═════ Supplied data
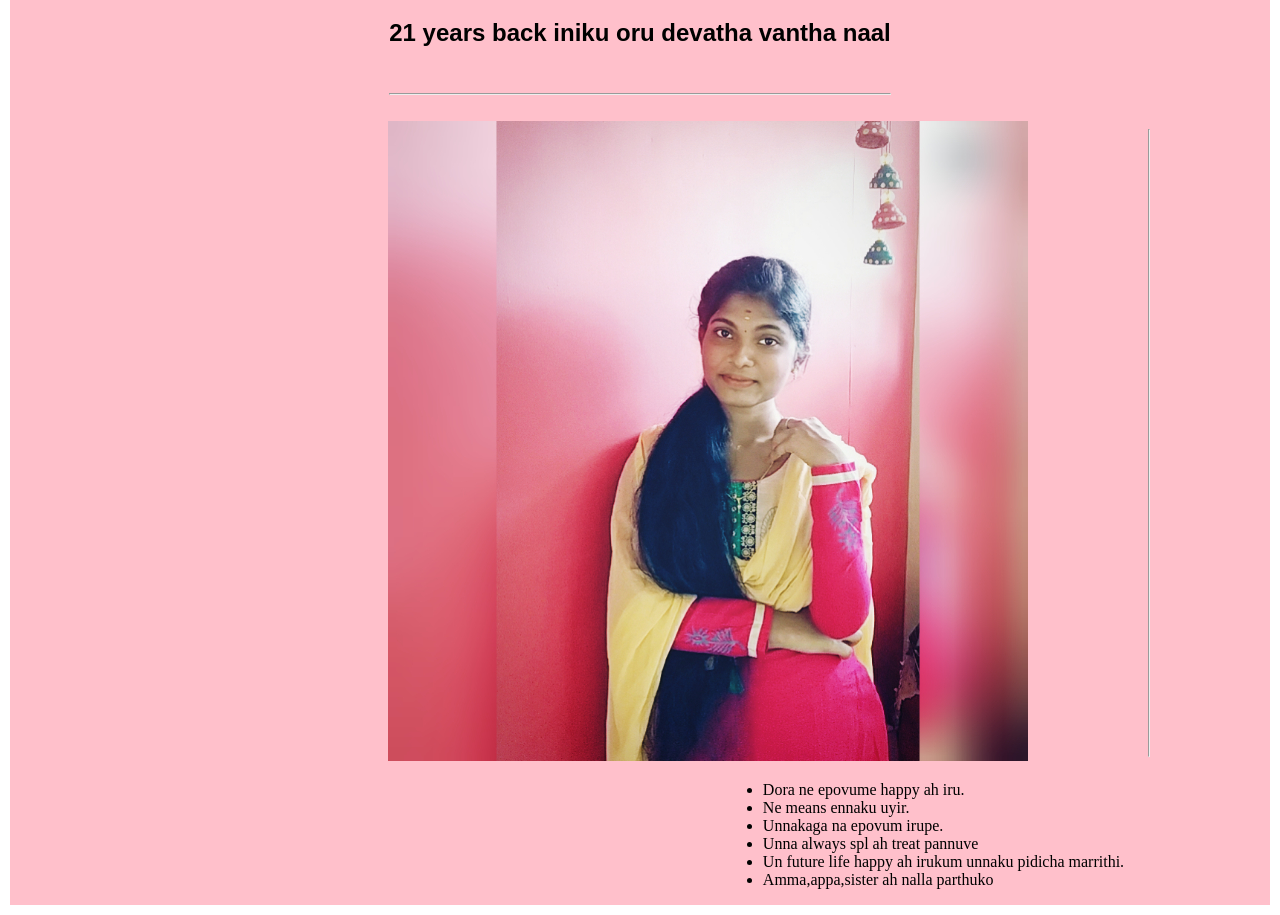
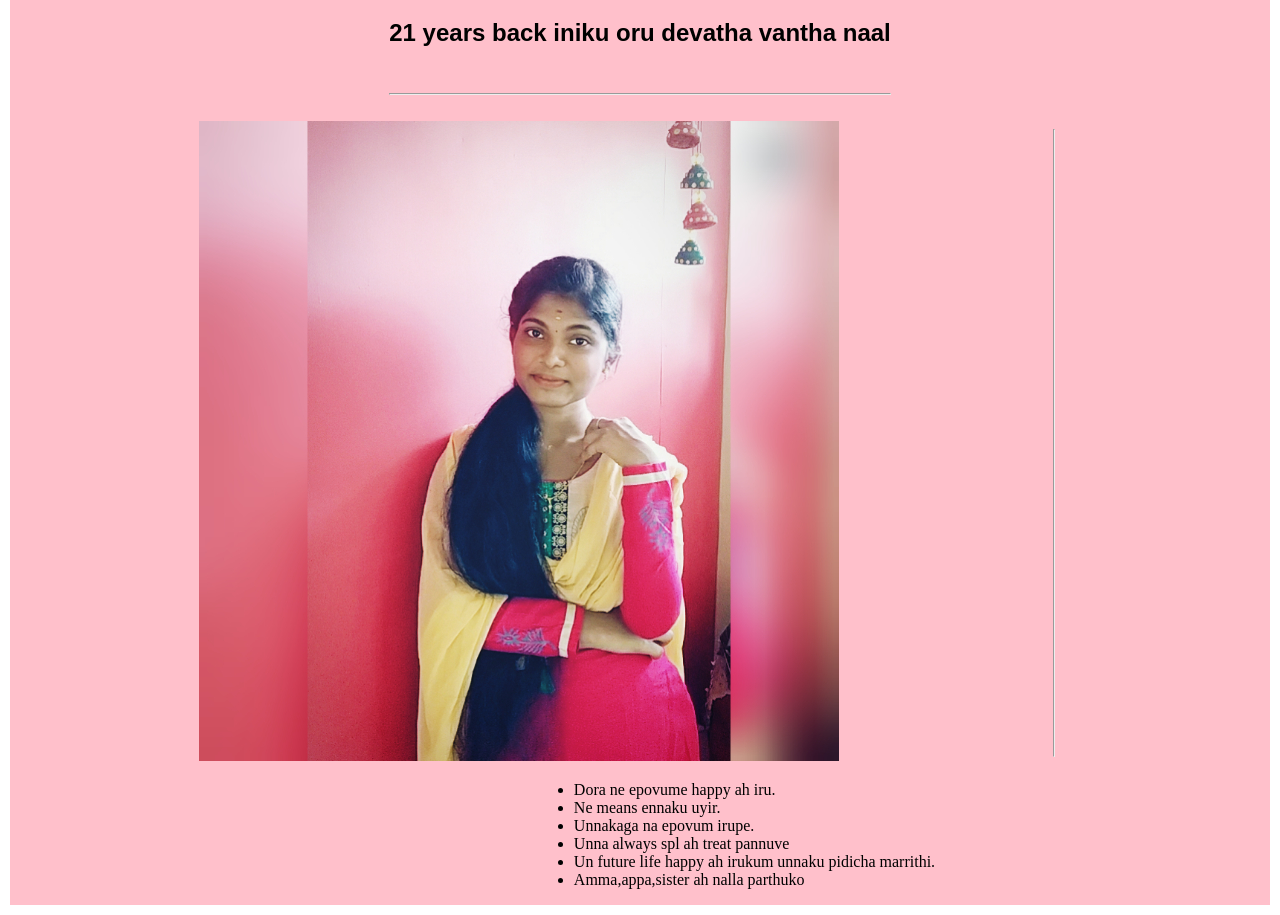
Before and after one commit to stganesh10/dora2, a plain HTML site: page index.html in a window 1280 px wide. Shown: the part 71-986 px from the top of the page. Drawn offline with Linux system fonts and the light colour scheme.

Commit message:
Update style.css

```diff
--- a/style.css
+++ b/style.css
@@ -20,9 +20,9 @@ h1,h2{
 #photo
 {
 border: black 5cm;
-margin-left: 10cm;
+margin-left: 5cm;
 }
 #write
 {
-    margin-left: 15cm;
+    margin-left: 5cm;
 }
```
══════════
Required work.
When copying the records, reproduce every entry exactly and omit all pictures.

Task response.
Before and after one commit to stganesh10/dora2, a plain HTML site: page index.html in a window 1280 px wide. Shown: the part 71-986 px from the top of the page. Drawn offline with Linux system fonts and the light colour scheme.

Commit message:
Update style.css

```diff
--- a/style.css
+++ b/style.css
@@ -20,9 +20,9 @@ h1,h2{
 #photo
 {
 border: black 5cm;
-margin-left: 10cm;
+margin-left: 5cm;
 }
 #write
 {
-    margin-left: 15cm;
+    margin-left: 5cm;
 }
```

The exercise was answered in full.